Brief Fact Summary. Thomas Gionis (Defendant-Appellant) was convicted of conspiracy to commit an assault, conspiracy to commit a trespass, assault with a deadly weapon, and assault with a firearm. Defendant-Appellant appealed his conviction in state court, and the state Court of Appeal reversed. The prosecution filed a petition for review, which was granted and considered here.
Synopsis of Rule of Law. Communications made by a person to an attorney after the attorney expressly refuses to undertake representation of that person are not protected by the attorney-client privilege, as the person making the statements could not have a reasonable expectation of representation after the attorney has expressly refused to undertake such representation.
Closing argument may be vigorous and may include opprobrious epithets when they are reasonably warranted by the evidence.View Full Point of Law
Issue. Was it error for the trial court to have excluded the statements made by Defendant-Appellant to Lueck?
Held. No; the statements made by Defendant-Appellant to Lueck were not privileged, as Defendant-Appellant did not make the statements while trying to retain a lawyer, and admission of the statements was not prejudicial to Defendant-Appellant.
Dissent. Justice Mosk dissented, writing, “I dissent from the majority and from Justice Kennard on the question of the admission of  Lueck’s testimony. The record in this case, despite Lueck’s and the majority’s self-serving characterization, shows that defendant consulted Lueck primarily in the latter’s capacity as an attorney, and that any statements made by defendant during the course of the consultation were privileged. The admission of this testimony over defendant’s objection was prejudicial error.” The dissent relied on the reason for the existence of the privilege, pointing out that, “‘[t]he basic policy behind the attorney-client privilege is to promote the relationship between attorney and client by safeguarding the confidential disclosures of the client and the advice given by the attorney. This policy supports a liberal construction in favor of the exercise of the privilege.’” (citations omitted). The dissent concluded that the relationship was primarily one that shoul

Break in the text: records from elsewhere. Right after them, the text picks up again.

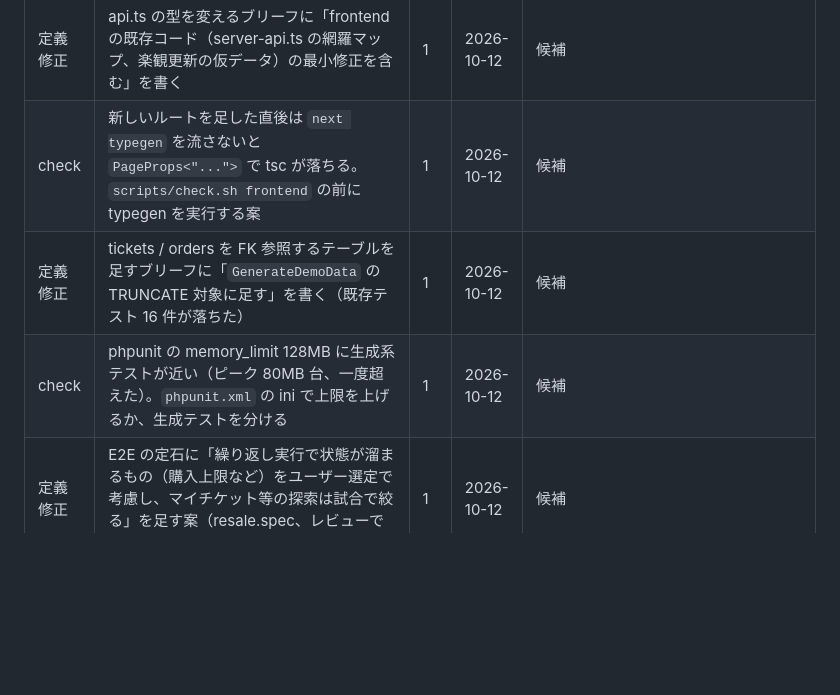
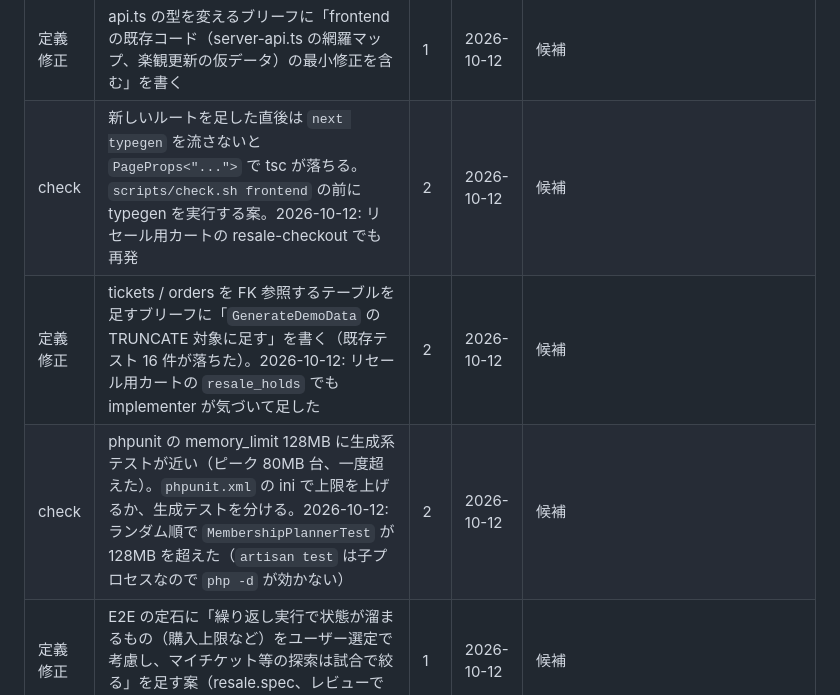
Before and after one commit to macchi23/penusta-ticket, a Markdown page: docs/harness-backlog.md, the part around one of its changes. Drawn GitHub-style; blank space fills up the shorter version.

```diff
--- a/docs/harness-backlog.md
+++ b/docs/harness-backlog.md
@@ -70,8 +70,8 @@ hooks / skills / 定義修正の候補を記録する。運用ルールは `CLAU
 | 定義修正 | implementer.md の定石に「ロックを取るサービスは時刻をロック取得後に内部で取る。`$now` を引数で受けない」を足す案。ResaleService が引数で受けてレビュー（中）で戻した | 1 | 2026-10-12 | 候補 |
 | 定義修正 | ブリーフに「読み取り用のフラグ（can_*）は対応する書き込みメソッドと同じ述語を共有する」を書く。can_list は共有、can_cancel は期間を余計に見て食い違った（レビュー中） | 1 | 2026-10-12 | 候補 |
 | 定義修正 | api.ts の型を変えるブリーフに「frontend の既存コード（server-api.ts の網羅マップ、楽観更新の仮データ）の最小修正を含む」を書く | 1 | 2026-10-12 | 候補 |
-| check | 新しいルートを足した直後は `next typegen` を流さないと `PageProps<"...">` で tsc が落ちる。`scripts/check.sh frontend` の前に typegen を実行する案 | 1 | 2026-10-12 | 候補 |
-| 定義修正 | tickets / orders を FK 参照するテーブルを足すブリーフに「`GenerateDemoData` の TRUNCATE 対象に足す」を書く（既存テスト 16 件が落ちた） | 1 | 2026-10-12 | 候補 |
-| check | phpunit の memory_limit 128MB に生成系テストが近い（ピーク 80MB 台、一度超えた）。`phpunit.xml` の ini で上限を上げるか、生成テストを分ける | 1 | 2026-10-12 | 候補 |
+| check | 新しいルートを足した直後は `next typegen` を流さないと `PageProps<"...">` で tsc が落ちる。`scripts/check.sh frontend` の前に typegen を実行する案。2026-10-12: リセール用カートの resale-checkout でも再発 | 2 | 2026-10-12 | 候補 |
+| 定義修正 | tickets / orders を FK 参照するテーブルを足すブリーフに「`GenerateDemoData` の TRUNCATE 対象に足す」を書く（既存テスト 16 件が落ちた）。2026-10-12: リセール用カートの `resale_holds` でも implementer が気づいて足した | 2 | 2026-10-12 | 候補 |
+| check | phpunit の memory_limit 128MB に生成系テストが近い（ピーク 80MB 台、一度超えた）。`phpunit.xml` の ini で上限を上げるか、生成テストを分ける。2026-10-12: ランダム順で `MembershipPlannerTest` が 128MB を超えた（`artisan test` は子プロセスなので `php -d` が効かない） | 2 | 2026-10-12 | 候補 |
 | 定義修正 | E2E の定石に「繰り返し実行で状態が溜まるもの（購入上限など）をユーザー選定で考慮し、マイチケット等の探索は試合で絞る」を足す案（resale.spec、レビューで中） | 1 | 2026-10-12 | 候補 |
 | 定義修正 | 生成器の前後比較は同じシード済み DB の上で行う（`migrate:fresh --seed` のたびに構造データ由来の値がずれる）。生成器を変えるブリーフに書く | 1 | 2026-10-12 | 候補 |
```
Also changed, not shown: other parts of docs/harness-backlog.md (+8 -1 lines), docs/concept.md (+3 -3 lines), docs/dev-notes.md (+24 -7 lines).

d trigger the privilege, and would have held that the statements were inadmissible.
Concurrence. Justices Kennard (writing) and Mosk dissented in part and concurred in part, writing, “I join the majority in reversing the judgment of the Court of Appeal. I write separately, however, to voice my disagreement with certain portions of the majority’s analysis of each of the two issues in this case.” Explaining in more detail, the separate opinion pointed out that, “[t]he majority upholds the trial court’s ruling that none of the conversation was protected by the attorney-client privilege. I disagree. Although the inculpatory statements themselves were not privileged, the privilege did apply to other portions of defendant’s conversation with Lueck.” Specifically, the separate opinion argued that, “Lueck testified that, in response to a specific inquiry by defendant regarding the advisability of asking the trial court to transfer the case from Orange County to Los Angeles County, he told defendant it might be appropriate to do so. In rendering this legal advice, Lueck was
acting in his ‘professional capacity’ as an attorney, thus triggering the attorney-client privilege as to this aspect of the conversation.”
Discussion. In reaching its conclusion, the court discussed the attorney-client privilege and when it applies. Specifically, the court explained:
We cannot endorse the Court of Appeal’s apparent view that the attorney-client privilege applies whenever issues touching upon legal matters are discussed with an attorney. That has never been the law. Significantly, a communication is not privileged, even though it may involve a legal matter, if it has no relation to any professional relationship of the attorney with the client. Moreover, it is not enough that the client seek advice from an attorney; such advice must be sought from the attorney “in his professional capacity.”
Finding that the statements made to Lueck by Defendant-Appellant did not constitute, “a situation in which an individual disclosed information while exploring the possibility of retaining the lawyer,” the court reversed the decision of the Court of Appeal, ultimately holding that Defendant-Appellant, “was told in no uncertain terms, prior to making any of the challenged communications, that Lueck wanted no involvement in the legal proceedings concerning [Defendant-Appellant] and Wayne.”